One of the first reviews of ‘Gwendy’s Button Box’ can be found at SechrestThings.com. If you want to know what the box is all about, some answers to your questions can be found there.

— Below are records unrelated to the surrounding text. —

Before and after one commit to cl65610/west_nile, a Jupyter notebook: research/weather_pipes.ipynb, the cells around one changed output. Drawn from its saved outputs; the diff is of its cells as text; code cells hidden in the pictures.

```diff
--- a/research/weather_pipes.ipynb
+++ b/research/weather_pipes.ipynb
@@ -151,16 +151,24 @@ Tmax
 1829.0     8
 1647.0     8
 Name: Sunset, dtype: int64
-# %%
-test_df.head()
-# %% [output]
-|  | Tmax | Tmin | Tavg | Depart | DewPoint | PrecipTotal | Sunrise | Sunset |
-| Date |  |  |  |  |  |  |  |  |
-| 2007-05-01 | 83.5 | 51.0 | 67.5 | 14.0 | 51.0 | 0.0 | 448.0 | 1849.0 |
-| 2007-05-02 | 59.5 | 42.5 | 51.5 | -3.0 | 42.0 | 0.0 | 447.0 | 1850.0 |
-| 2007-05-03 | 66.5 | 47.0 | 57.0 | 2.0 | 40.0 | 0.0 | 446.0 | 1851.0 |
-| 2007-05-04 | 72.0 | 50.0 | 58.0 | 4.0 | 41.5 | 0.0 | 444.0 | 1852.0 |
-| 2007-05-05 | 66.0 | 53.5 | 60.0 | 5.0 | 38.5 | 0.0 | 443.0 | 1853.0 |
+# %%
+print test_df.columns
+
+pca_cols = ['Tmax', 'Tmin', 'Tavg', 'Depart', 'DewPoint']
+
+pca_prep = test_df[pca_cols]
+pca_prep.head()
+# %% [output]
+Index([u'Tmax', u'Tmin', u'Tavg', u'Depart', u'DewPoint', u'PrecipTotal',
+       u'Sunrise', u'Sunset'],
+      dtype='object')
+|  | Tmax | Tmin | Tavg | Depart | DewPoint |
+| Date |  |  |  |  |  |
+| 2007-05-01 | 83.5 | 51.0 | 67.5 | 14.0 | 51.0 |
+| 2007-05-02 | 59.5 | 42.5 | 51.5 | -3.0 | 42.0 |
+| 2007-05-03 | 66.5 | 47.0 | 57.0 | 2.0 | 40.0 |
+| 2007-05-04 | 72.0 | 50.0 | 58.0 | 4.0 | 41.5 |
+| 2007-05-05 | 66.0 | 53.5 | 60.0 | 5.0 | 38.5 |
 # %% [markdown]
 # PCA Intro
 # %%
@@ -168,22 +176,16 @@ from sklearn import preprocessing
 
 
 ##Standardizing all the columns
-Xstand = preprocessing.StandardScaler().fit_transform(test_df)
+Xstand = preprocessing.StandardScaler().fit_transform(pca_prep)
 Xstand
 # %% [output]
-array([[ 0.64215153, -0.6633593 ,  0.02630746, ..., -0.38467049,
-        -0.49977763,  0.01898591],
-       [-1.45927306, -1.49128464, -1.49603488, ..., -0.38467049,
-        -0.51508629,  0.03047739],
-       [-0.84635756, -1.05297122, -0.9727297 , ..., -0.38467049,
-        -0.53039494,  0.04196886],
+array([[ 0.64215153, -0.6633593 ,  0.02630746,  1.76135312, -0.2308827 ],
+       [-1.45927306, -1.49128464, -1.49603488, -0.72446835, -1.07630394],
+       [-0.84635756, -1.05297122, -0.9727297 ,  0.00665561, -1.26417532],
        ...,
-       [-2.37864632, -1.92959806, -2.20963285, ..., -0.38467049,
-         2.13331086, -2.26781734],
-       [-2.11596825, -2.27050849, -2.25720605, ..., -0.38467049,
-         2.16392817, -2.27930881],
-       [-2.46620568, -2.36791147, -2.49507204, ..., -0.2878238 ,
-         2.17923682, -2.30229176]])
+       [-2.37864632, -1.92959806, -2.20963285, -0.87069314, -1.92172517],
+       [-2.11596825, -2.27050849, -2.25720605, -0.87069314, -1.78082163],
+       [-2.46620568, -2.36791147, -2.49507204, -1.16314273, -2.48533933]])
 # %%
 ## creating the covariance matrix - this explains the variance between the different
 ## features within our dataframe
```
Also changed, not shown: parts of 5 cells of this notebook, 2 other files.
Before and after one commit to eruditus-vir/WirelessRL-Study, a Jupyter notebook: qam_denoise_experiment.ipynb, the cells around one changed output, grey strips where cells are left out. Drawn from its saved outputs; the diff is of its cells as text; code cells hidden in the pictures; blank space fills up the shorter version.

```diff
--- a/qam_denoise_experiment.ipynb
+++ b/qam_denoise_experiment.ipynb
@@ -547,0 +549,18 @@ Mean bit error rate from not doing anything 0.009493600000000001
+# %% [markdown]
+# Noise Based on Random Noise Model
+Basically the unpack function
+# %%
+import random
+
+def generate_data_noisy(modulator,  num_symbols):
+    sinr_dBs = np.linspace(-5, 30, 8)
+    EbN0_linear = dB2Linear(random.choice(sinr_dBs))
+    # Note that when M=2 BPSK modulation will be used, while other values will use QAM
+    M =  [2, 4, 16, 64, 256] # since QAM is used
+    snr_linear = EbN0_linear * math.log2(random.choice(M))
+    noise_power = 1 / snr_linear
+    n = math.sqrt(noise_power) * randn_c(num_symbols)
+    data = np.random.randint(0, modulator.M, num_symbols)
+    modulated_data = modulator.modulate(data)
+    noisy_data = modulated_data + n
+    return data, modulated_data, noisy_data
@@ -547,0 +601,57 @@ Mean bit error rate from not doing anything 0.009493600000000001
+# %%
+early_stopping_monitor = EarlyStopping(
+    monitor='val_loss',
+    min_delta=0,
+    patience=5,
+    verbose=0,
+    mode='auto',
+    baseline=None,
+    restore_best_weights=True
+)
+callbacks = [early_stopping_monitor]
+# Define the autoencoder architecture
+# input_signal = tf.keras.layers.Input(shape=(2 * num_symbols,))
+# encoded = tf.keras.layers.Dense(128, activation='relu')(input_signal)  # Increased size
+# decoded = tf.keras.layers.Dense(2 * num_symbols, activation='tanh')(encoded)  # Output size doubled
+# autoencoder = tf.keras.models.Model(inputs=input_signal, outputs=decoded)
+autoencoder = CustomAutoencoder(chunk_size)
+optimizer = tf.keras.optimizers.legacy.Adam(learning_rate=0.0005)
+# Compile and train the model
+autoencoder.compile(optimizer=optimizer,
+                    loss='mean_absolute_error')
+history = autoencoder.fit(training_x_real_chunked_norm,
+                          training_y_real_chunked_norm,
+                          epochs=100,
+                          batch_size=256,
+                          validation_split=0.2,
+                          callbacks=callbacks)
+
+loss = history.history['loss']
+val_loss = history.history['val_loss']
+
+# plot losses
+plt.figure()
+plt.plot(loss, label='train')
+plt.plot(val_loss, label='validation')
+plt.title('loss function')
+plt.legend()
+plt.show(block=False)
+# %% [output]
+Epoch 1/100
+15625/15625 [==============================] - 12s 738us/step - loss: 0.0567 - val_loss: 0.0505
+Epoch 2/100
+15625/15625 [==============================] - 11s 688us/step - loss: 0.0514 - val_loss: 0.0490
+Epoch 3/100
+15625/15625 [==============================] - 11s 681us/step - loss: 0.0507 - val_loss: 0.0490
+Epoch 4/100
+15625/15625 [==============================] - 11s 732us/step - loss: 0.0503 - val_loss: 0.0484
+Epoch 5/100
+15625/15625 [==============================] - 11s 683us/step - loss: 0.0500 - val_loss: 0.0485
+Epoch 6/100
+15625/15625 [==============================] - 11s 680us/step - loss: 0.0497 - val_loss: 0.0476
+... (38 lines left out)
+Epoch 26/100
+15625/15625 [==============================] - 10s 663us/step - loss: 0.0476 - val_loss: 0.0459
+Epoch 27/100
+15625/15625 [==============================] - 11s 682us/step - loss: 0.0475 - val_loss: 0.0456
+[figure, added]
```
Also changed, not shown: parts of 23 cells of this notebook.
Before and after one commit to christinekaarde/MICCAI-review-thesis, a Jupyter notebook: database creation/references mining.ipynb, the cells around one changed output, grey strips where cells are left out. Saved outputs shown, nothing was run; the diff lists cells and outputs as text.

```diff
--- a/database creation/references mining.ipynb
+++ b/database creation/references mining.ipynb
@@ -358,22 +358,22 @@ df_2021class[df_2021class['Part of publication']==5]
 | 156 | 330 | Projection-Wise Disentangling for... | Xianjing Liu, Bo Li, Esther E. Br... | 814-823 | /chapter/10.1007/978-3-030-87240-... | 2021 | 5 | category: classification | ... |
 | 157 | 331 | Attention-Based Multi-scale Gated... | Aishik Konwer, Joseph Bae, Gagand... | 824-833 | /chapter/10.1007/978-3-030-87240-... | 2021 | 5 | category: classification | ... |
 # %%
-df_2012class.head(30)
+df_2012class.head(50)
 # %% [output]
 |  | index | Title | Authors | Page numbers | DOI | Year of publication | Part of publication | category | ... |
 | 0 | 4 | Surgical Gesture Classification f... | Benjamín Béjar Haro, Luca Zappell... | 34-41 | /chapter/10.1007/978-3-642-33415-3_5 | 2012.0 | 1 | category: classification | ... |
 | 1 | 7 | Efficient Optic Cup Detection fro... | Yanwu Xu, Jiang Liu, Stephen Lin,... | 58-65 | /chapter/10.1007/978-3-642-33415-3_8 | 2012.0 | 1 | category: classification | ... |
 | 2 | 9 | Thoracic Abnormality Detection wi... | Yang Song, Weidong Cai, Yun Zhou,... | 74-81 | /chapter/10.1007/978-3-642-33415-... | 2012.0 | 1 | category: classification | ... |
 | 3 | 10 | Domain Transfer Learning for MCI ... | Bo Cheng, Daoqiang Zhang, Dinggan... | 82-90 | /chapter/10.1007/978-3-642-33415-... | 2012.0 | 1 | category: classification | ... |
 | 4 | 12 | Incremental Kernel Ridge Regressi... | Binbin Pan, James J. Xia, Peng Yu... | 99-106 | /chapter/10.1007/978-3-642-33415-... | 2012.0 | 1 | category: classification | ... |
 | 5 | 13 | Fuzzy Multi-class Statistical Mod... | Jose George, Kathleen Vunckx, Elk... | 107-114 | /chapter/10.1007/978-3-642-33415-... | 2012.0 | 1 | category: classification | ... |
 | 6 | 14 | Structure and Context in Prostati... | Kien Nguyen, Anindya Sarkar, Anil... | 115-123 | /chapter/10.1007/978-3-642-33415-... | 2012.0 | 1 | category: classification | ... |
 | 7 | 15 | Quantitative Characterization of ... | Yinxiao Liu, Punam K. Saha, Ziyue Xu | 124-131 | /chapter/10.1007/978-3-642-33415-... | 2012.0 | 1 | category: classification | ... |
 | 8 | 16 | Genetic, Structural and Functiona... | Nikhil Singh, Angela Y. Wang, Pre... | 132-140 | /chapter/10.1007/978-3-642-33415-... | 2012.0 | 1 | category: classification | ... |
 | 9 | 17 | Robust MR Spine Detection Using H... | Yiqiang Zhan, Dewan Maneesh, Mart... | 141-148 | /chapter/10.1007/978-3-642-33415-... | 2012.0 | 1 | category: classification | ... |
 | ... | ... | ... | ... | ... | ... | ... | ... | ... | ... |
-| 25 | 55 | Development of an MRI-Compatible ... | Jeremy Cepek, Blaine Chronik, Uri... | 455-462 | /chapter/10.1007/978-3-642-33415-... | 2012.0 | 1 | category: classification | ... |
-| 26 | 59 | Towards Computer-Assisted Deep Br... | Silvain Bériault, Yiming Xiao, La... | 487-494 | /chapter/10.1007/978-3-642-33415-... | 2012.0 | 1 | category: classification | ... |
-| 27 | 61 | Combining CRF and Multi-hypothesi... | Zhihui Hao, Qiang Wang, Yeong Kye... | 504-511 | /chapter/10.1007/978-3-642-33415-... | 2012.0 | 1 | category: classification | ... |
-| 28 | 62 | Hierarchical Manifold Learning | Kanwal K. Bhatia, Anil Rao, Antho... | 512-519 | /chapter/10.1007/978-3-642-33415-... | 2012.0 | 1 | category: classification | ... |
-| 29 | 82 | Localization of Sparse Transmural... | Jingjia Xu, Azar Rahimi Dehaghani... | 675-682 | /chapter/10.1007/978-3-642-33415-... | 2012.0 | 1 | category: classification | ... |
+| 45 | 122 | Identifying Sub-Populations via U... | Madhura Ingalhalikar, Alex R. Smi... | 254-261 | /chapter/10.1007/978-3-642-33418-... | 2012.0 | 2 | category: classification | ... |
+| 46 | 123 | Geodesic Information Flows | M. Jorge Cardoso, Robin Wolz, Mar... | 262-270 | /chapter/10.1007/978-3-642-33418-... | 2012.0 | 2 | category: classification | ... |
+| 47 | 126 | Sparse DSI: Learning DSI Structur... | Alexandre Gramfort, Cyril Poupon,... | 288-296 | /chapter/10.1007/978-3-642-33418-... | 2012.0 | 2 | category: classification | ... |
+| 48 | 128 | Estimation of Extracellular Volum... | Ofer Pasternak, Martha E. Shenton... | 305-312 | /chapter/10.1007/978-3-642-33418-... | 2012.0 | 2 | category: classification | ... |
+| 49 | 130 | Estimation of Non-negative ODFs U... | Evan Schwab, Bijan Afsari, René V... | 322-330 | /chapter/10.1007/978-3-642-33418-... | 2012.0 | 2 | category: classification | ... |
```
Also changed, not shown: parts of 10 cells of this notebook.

At the start of the novel, twelve year old Gwendy Peterson is gifted with a mysterious button box. Given to her by an equally mysterious stranger, Gwendy surmises that the box holds strange powers. For one thing, it dispenses extremely rare mint condition silver dollars at will, as well as tiny chocolates that will leave Gwendy satisfied enough to stop overeating. She’s been made fun of at school for her weight and has taken to running up Castle View’s “suicide steps” each day to shed a few pounds. The most daunting thing about the box, however, are the buttons it possesses. Not the kind of buttons you would sew onto a jacket, but the kind that you would push. (Or, maybe you wouldn’t.) There is a different colored button for each continent, plus a red button and a black one. The stranger who entrusts her with this gift tells Gwendy the red one is for “whatever she wants” and the black one is the most dangerous, as it is all encompassing. When Gwendy inquires what exactly the buttons do, the stranger poses to her: Why ask a question you already know the answer to?
Gwendy must decide for herself what she will do with the box, where she will hide it, and how she will use it. In her hands, she suspects she just might hold the fate of the world.
This is the first story in quite some time to take place in Stephen King’s fictitious town of Castle Rock. In the timeline of the Stephen King universe, Gwendy’s story would take place right around the time Johnny Smith would be waking up from his coma in The Dead Zone. And yes indeed, there is an Easter egg or two for the hardest of hardcore King fans.
Gwendy’s Button Box is a fast and fun collaboration, at many points showcasing the best qualities of both its authors. Stephen King and Richard Chizmar have styles unique unto themselves. Together, however, their combined techniques prove simply delightful.
Read the original review here